In the present case, it appears from the impugned order that, eighteen judgments were cited before him. He has dealt with all the judgments. He has dealt with some in details while the others he has held not to apply to the facts of the case. It is not a case where it can be said that the judgments cited were ignored in its entirety. According to the Commissioner, some of the judgments cited before him did not have any manner of application to the fact scenario. As a writ Court, I am not minded to interfere if such a view rendered by the adjudicating authority.
The petitioner relies upon 2015 (329) ELT 142 (Tri-Kolkata) ( Hooghly Infrastructure Pvt. Ltd. Versus Commissioner of Central Excise, Kolkata - III) in support of the contention that, the claim raised by the department was barred by limitation. Such an issue has been decided by the impugned order. As a writ Court, I need not enter into the merits of the case, reappraise the evidence as an appellate authority, and arrive at a different conclusion, as suggested by the petitioner, particularly when the petitioner has statutory alternative remedy available to it and has deliberately chosen not to avail of the same.

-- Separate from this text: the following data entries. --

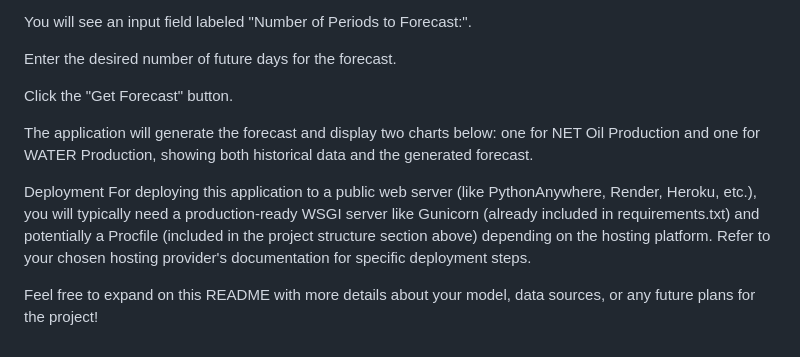
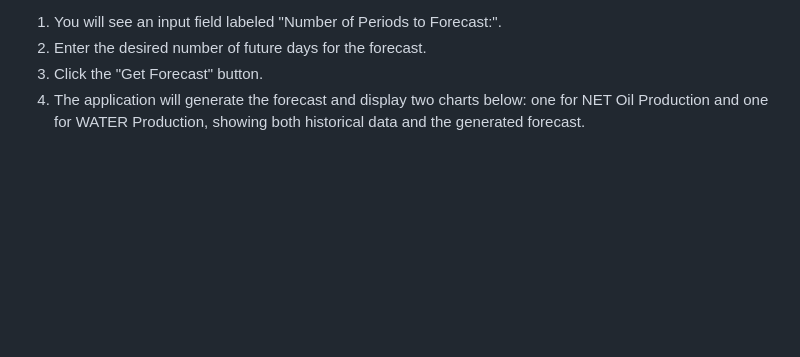
Before and after one commit to Gabrikon/production-forecast, a Markdown page: README.md, the part around one of its changes. Rendered like a GitHub page; blank space fills up the shorter version.

```diff
--- a/README.md
+++ b/README.md
@@ -88,14 +90,6 @@ Using the Web Interface
 Once the application is running and you access it in your browser:
 
-You will see an input field labeled "Number of Periods to Forecast:".
-
-Enter the desired number of future days for the forecast.
-
-Click the "Get Forecast" button.
-
-The application will generate the forecast and display two charts below: one for NET Oil Production and one for WATER Production, showing both historical data and the generated forecast.
-
-Deployment
-For deploying this application to a public web server (like PythonAnywhere, Render, Heroku, etc.), you will typically need a production-ready WSGI server like Gunicorn (already included in requirements.txt) and potentially a Procfile (included in the project structure section above) depending on the hosting platform. Refer to your chosen hosting provider's documentation for specific deployment steps.
-
-Feel free to expand on this README with more details about your model, data sources, or any future plans for the project!
+1.  You will see an input field labeled "Number of Periods to Forecast:".
+2.  Enter the desired number of future days for the forecast.
+3.  Click the "Get Forecast" button.
+4.  The application will generate the forecast and display two charts below: one for NET Oil Production and one for WATER Production, showing both historical data and the generated forecast.
```
Also changed, not shown: other parts of README.md (+53 -51 lines).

The contention that an appeal will mean that, the petitioner has to deposit 7.5% of the amount adjudicated as pre-deposit to maintain such appeal is of no consequence. Such contention, by itself, cannot be accepted for the purpose of entertaining a writ petition when there is a statutory alternative remedy available.
Economic hardship or inconvenience cannot be made a ground to maintain a writ petition against an order where the statue provides an appellate forum.
In such circumstances, I find no merit in the present writ petition.
WP No.27508(W) of 2017 is dismissed.
Urgent certified website copies of this order, if applied for, be made available to the parties upon compliance of the requisite formalities.
( Debangsu Basak, J. )